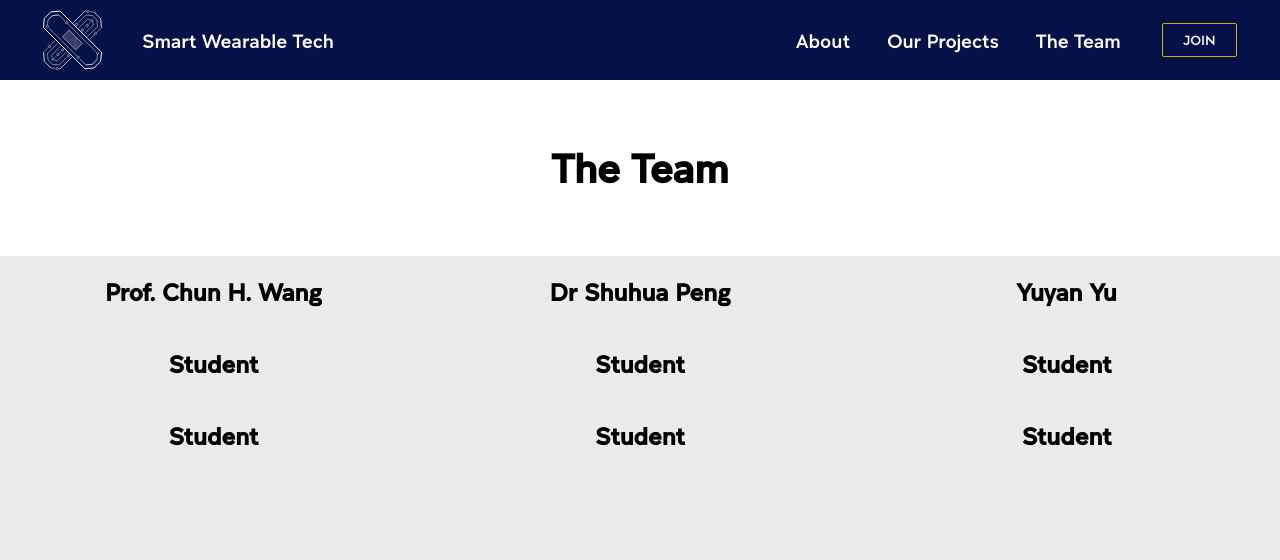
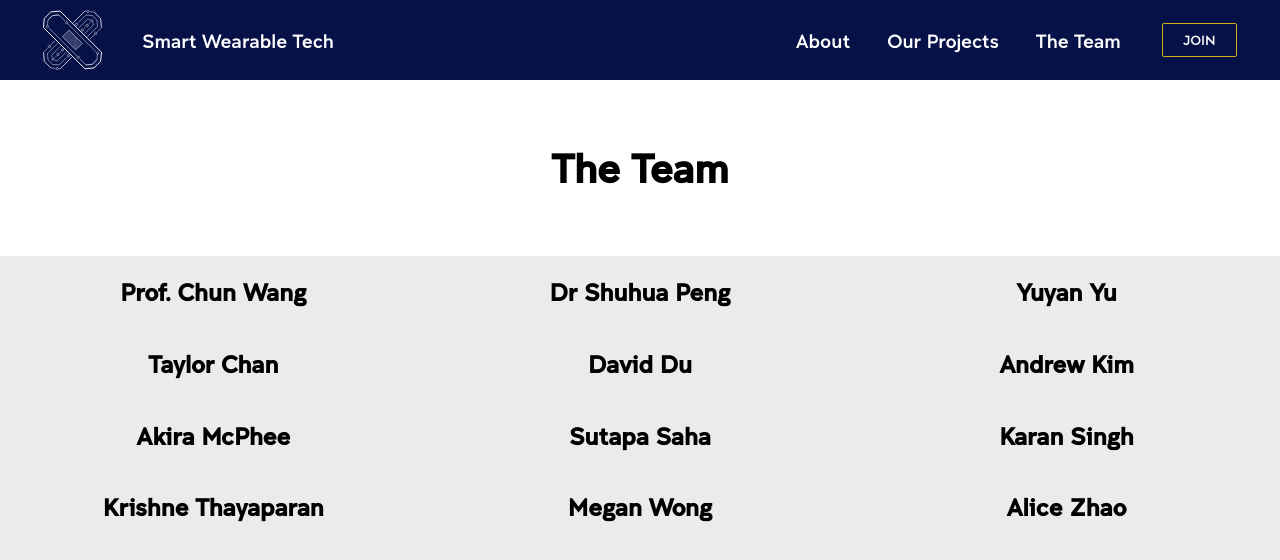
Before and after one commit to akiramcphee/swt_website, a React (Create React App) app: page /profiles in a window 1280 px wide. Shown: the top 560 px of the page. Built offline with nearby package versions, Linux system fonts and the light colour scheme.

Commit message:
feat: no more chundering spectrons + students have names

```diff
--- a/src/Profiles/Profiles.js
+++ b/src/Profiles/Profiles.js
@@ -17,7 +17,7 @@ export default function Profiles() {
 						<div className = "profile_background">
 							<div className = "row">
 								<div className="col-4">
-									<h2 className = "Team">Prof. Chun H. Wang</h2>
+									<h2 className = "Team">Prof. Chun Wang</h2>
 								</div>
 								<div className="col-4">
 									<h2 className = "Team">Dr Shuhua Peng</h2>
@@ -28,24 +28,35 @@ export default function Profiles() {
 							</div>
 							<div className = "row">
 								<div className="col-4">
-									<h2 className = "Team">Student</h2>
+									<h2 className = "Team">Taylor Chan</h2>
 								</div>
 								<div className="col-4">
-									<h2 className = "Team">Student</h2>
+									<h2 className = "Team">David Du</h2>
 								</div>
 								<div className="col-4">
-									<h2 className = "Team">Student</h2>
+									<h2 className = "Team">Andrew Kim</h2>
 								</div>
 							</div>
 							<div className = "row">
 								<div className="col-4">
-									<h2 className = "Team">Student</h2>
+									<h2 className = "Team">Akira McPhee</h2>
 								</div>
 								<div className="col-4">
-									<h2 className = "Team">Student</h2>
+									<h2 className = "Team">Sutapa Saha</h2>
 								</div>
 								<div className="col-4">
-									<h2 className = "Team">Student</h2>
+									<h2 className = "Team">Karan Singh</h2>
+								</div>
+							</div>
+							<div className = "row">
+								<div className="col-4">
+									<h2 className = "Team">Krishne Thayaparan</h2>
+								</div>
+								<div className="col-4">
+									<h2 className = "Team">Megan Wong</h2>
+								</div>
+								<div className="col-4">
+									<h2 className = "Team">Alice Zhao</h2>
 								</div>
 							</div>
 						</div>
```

···

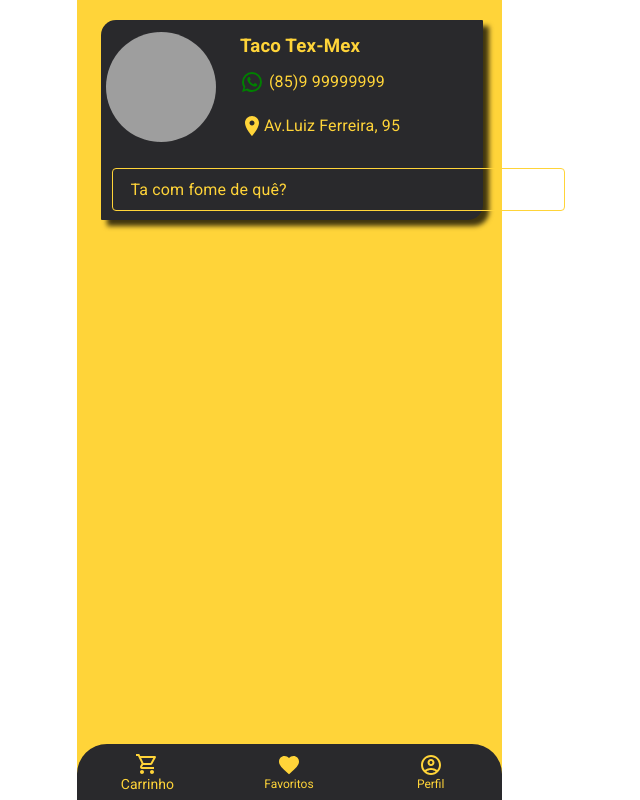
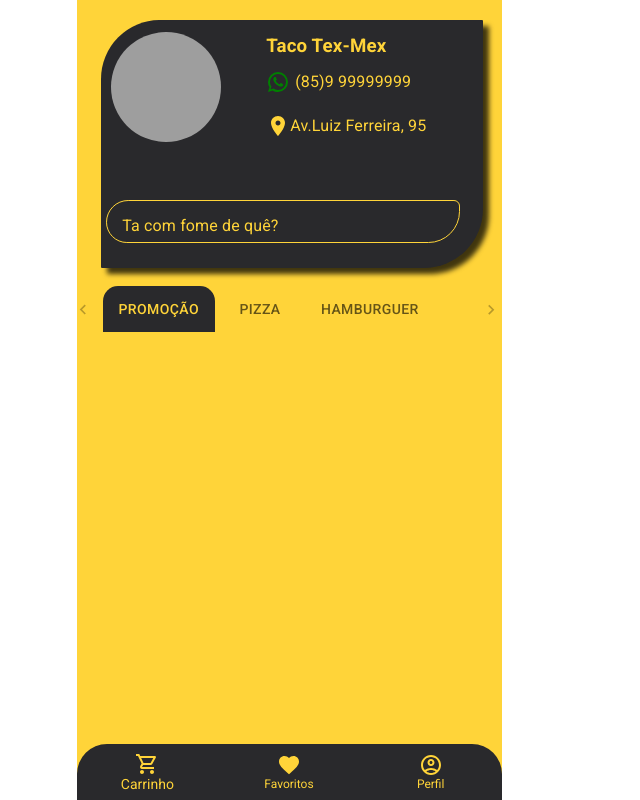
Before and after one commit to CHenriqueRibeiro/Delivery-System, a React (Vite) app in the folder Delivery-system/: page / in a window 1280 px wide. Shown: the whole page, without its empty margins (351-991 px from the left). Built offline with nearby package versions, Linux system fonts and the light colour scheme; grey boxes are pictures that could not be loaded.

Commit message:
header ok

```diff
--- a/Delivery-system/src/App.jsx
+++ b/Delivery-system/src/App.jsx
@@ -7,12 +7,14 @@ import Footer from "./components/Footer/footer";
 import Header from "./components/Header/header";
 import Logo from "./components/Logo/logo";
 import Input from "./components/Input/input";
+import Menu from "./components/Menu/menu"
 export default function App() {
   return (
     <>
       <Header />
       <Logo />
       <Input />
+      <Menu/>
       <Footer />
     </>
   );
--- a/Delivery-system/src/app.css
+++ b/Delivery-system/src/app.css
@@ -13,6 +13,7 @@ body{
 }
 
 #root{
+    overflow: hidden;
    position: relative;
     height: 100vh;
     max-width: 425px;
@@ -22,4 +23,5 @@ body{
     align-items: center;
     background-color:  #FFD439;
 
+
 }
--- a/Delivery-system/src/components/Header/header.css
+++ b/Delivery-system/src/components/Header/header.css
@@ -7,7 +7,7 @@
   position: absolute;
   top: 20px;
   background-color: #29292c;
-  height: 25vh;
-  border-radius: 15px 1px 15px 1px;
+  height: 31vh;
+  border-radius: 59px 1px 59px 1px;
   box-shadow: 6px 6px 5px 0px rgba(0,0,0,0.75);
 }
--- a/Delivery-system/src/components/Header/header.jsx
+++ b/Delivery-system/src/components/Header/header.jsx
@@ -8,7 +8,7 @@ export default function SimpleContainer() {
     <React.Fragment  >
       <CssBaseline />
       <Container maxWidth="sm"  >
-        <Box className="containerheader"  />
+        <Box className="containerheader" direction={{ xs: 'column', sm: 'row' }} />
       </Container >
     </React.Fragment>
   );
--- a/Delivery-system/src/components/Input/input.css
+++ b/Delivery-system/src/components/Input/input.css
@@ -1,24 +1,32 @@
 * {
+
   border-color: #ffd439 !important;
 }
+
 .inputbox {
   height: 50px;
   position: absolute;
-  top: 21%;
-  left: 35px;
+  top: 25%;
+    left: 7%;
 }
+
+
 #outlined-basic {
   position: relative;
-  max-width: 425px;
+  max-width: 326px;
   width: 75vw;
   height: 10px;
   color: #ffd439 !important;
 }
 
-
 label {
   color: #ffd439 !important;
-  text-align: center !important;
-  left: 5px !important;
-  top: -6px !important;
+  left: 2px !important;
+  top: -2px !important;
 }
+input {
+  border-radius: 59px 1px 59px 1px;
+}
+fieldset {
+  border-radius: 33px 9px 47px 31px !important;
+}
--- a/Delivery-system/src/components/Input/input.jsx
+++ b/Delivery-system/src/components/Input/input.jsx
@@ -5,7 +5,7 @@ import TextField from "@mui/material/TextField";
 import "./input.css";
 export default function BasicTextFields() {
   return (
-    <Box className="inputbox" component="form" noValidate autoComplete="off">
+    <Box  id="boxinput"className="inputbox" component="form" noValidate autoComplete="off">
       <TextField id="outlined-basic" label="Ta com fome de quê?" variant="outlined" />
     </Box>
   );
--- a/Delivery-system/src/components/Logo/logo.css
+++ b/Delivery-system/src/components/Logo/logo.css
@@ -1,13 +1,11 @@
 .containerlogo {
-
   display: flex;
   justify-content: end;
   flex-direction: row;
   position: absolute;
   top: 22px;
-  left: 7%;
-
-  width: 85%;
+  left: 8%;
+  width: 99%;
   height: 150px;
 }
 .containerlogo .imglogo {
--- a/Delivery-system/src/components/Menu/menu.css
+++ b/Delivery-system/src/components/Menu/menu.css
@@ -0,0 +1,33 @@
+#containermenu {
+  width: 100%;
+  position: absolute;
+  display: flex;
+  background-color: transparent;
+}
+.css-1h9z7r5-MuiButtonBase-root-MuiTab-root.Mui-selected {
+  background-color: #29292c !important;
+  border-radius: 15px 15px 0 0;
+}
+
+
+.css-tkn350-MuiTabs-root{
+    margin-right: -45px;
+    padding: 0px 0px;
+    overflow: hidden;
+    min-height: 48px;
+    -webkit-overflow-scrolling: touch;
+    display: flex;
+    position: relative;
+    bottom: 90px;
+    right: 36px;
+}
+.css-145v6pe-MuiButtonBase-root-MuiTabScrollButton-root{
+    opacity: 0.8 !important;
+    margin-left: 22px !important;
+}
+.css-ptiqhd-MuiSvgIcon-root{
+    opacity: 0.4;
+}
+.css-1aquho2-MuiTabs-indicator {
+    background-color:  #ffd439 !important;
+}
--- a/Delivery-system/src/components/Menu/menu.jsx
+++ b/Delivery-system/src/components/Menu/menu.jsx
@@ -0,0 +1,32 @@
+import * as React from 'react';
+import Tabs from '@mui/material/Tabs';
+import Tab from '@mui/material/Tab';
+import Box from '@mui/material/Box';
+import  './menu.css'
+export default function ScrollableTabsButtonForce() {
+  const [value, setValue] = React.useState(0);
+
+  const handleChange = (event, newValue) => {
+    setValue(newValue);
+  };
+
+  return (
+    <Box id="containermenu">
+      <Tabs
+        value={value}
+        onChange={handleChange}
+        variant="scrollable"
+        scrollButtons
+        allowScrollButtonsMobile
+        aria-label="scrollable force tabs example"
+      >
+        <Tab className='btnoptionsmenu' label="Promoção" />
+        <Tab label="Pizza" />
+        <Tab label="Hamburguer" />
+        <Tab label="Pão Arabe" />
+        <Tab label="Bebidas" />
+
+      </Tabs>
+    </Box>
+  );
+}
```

···

Work instruction:
The answer must be a single number: how many lines in the listing above include the word "height".

Solution to this task:
7